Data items
BEGIN

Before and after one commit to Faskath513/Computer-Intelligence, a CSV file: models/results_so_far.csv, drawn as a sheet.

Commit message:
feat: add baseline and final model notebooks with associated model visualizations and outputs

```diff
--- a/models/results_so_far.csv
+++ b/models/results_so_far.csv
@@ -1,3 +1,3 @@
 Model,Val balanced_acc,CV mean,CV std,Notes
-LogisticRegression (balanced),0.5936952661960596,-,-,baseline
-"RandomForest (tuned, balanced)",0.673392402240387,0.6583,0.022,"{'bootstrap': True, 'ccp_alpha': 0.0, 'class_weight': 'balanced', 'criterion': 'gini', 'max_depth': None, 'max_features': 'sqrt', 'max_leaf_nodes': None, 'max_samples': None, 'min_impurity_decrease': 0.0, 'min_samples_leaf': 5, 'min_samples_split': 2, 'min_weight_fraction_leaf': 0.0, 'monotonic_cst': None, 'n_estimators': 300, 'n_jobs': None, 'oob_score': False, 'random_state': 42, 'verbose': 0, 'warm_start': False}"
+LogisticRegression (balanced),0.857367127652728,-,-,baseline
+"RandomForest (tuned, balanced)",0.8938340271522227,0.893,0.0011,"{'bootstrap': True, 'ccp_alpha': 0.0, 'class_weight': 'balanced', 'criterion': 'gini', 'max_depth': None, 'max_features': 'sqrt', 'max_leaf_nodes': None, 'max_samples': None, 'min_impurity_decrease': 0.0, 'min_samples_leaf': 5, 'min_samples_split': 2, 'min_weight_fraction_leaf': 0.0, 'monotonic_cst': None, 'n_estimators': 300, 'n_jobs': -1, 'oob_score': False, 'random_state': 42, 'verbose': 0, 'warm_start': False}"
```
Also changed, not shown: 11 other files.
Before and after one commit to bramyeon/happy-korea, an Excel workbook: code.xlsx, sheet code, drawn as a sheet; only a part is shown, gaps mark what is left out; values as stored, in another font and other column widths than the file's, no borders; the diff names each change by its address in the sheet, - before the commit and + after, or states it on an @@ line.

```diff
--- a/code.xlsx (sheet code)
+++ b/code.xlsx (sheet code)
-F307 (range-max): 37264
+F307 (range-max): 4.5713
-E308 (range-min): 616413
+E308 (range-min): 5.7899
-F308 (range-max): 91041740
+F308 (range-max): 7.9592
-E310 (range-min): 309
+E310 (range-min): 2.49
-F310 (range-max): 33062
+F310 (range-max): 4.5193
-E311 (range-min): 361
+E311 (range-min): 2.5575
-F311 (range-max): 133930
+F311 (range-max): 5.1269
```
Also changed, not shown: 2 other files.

END

• _What the exercise asks_:
The records must be given again in full, exactly as shown.

• _Exercise solution_:
Before and after one commit to Faskath513/Computer-Intelligence, a CSV file: models/results_so_far.csv, drawn as a sheet.

Commit message:
feat: add baseline and final model notebooks with associated model visualizations and outputs

```diff
--- a/models/results_so_far.csv
+++ b/models/results_so_far.csv
@@ -1,3 +1,3 @@
 Model,Val balanced_acc,CV mean,CV std,Notes
-LogisticRegression (balanced),0.5936952661960596,-,-,baseline
-"RandomForest (tuned, balanced)",0.673392402240387,0.6583,0.022,"{'bootstrap': True, 'ccp_alpha': 0.0, 'class_weight': 'balanced', 'criterion': 'gini', 'max_depth': None, 'max_features': 'sqrt', 'max_leaf_nodes': None, 'max_samples': None, 'min_impurity_decrease': 0.0, 'min_samples_leaf': 5, 'min_samples_split': 2, 'min_weight_fraction_leaf': 0.0, 'monotonic_cst': None, 'n_estimators': 300, 'n_jobs': None, 'oob_score': False, 'random_state': 42, 'verbose': 0, 'warm_start': False}"
+LogisticRegression (balanced),0.857367127652728,-,-,baseline
+"RandomForest (tuned, balanced)",0.8938340271522227,0.893,0.0011,"{'bootstrap': True, 'ccp_alpha': 0.0, 'class_weight': 'balanced', 'criterion': 'gini', 'max_depth': None, 'max_features': 'sqrt', 'max_leaf_nodes': None, 'max_samples': None, 'min_impurity_decrease': 0.0, 'min_samples_leaf': 5, 'min_samples_split': 2, 'min_weight_fraction_leaf': 0.0, 'monotonic_cst': None, 'n_estimators': 300, 'n_jobs': -1, 'oob_score': False, 'random_state': 42, 'verbose': 0, 'warm_start': False}"
```
Also changed, not shown: 11 other files.
Before and after one commit to bramyeon/happy-korea, an Excel workbook: code.xlsx, sheet code, drawn as a sheet; only a part is shown, gaps mark what is left out; values as stored, in another font and other column widths than the file's, no borders; the diff names each change by its address in the sheet, - before the commit and + after, or states it on an @@ line.

```diff
--- a/code.xlsx (sheet code)
+++ b/code.xlsx (sheet code)
-F307 (range-max): 37264
+F307 (range-max): 4.5713
-E308 (range-min): 616413
+E308 (range-min): 5.7899
-F308 (range-max): 91041740
+F308 (range-max): 7.9592
-E310 (range-min): 309
+E310 (range-min): 2.49
-F310 (range-max): 33062
+F310 (range-max): 4.5193
-E311 (range-min): 361
+E311 (range-min): 2.5575
-F311 (range-max): 133930
+F311 (range-max): 5.1269
```
Also changed, not shown: 2 other files.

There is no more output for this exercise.